BEGIN ENTRIES SHOWN

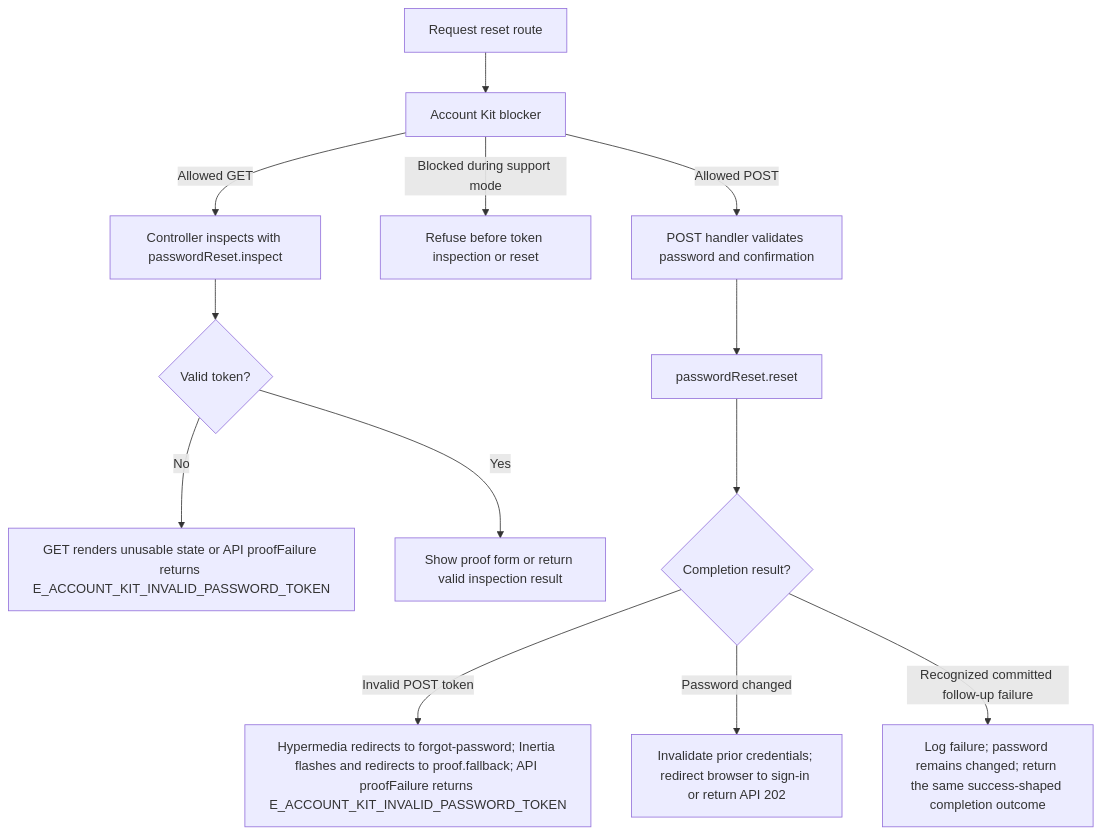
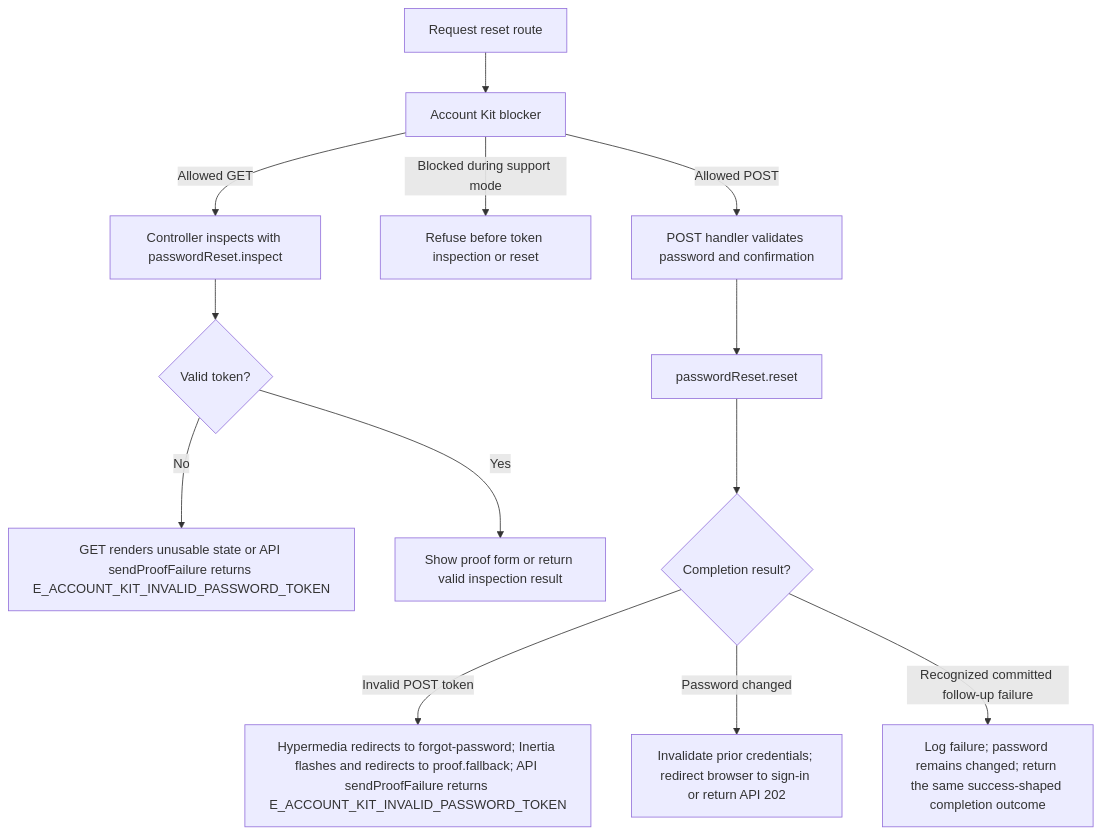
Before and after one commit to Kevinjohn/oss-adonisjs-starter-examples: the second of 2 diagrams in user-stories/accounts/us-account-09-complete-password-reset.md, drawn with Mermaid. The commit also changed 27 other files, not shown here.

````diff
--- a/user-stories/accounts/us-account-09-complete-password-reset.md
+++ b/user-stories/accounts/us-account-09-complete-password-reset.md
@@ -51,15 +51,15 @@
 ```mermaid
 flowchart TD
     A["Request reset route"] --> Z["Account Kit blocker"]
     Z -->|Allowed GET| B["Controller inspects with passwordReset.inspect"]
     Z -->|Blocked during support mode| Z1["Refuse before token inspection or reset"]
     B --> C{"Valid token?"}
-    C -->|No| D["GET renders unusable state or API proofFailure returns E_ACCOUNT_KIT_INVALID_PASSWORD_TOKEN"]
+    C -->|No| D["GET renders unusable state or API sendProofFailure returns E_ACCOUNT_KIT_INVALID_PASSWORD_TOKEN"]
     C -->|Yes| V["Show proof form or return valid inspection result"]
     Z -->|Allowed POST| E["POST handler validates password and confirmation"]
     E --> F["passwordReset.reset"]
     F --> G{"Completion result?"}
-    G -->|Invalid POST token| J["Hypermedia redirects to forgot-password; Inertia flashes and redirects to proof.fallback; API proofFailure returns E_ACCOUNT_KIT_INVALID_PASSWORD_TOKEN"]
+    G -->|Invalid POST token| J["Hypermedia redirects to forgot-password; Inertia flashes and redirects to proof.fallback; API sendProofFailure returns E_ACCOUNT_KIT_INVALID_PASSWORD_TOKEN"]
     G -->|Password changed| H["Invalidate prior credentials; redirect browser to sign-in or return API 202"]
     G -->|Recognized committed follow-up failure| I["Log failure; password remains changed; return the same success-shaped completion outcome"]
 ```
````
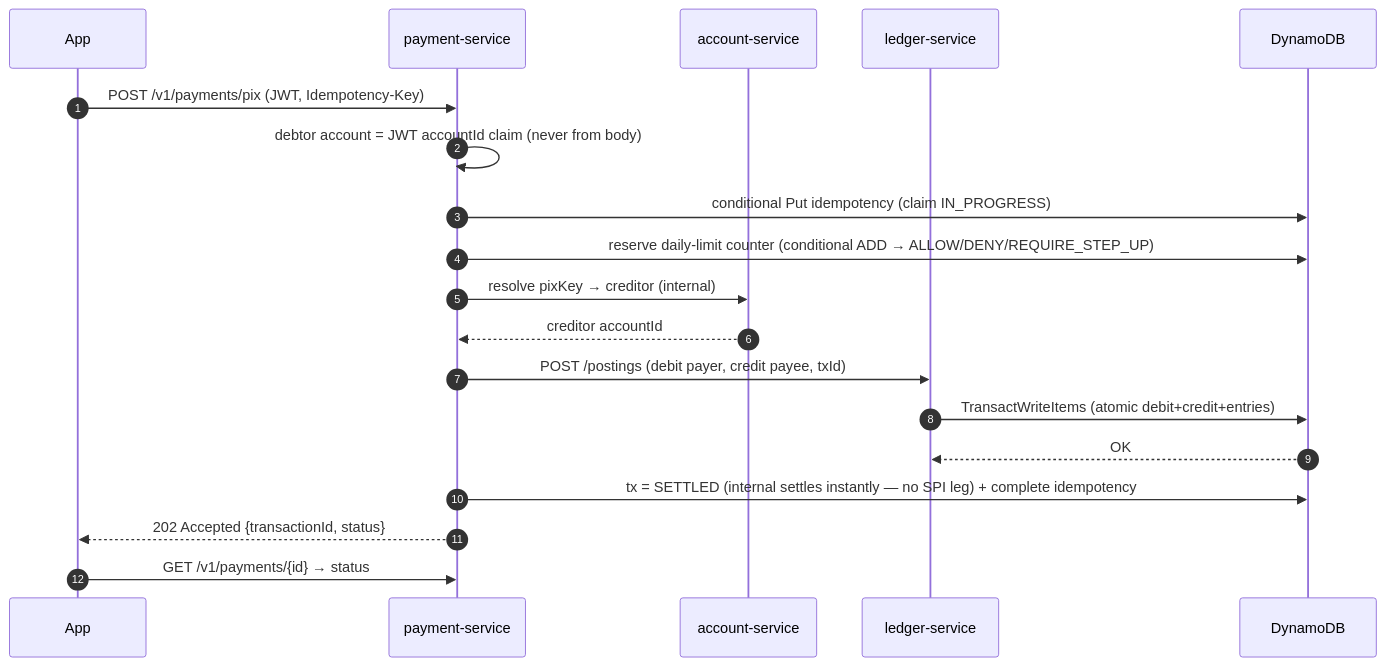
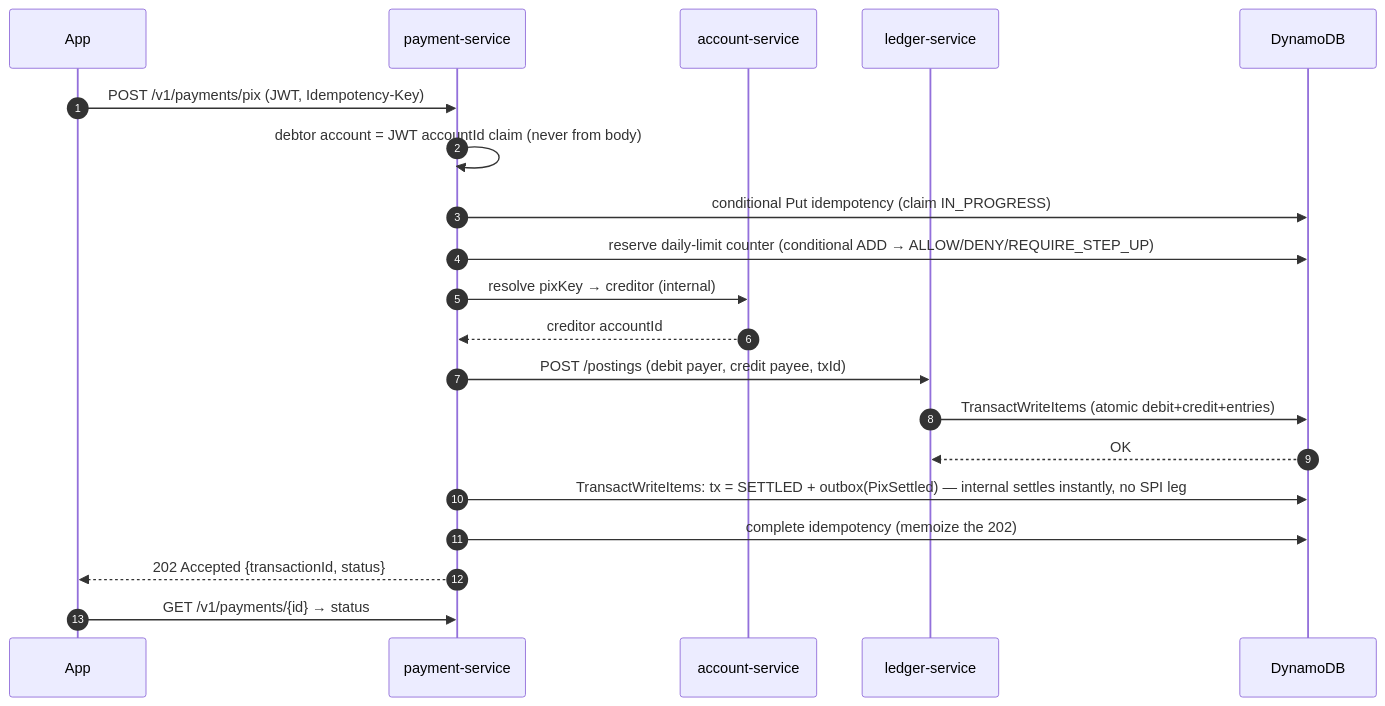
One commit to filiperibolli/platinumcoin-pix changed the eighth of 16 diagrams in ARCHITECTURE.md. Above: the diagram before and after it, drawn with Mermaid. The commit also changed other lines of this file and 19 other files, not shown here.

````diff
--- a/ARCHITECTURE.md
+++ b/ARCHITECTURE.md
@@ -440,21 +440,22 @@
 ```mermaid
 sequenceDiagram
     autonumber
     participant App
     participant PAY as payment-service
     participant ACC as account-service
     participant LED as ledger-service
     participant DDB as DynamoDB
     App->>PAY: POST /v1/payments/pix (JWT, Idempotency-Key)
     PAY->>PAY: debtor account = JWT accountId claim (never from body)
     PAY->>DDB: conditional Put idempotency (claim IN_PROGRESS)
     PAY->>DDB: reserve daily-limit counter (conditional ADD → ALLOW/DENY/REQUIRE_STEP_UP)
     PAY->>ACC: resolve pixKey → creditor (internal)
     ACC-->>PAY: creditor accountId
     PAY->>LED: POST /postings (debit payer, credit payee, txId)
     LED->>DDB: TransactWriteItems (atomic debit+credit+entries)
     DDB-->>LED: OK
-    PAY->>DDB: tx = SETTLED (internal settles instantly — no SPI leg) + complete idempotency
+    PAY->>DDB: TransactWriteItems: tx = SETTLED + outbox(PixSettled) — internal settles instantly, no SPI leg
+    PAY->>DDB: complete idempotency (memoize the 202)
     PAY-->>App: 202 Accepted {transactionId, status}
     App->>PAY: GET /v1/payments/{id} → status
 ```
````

END ENTRIES SHOWN

WHAT YOU NEED TO DO: How many lines in the records hold the string "inspection"? Answer with only that number.

WRITTEN SOLUTION: 2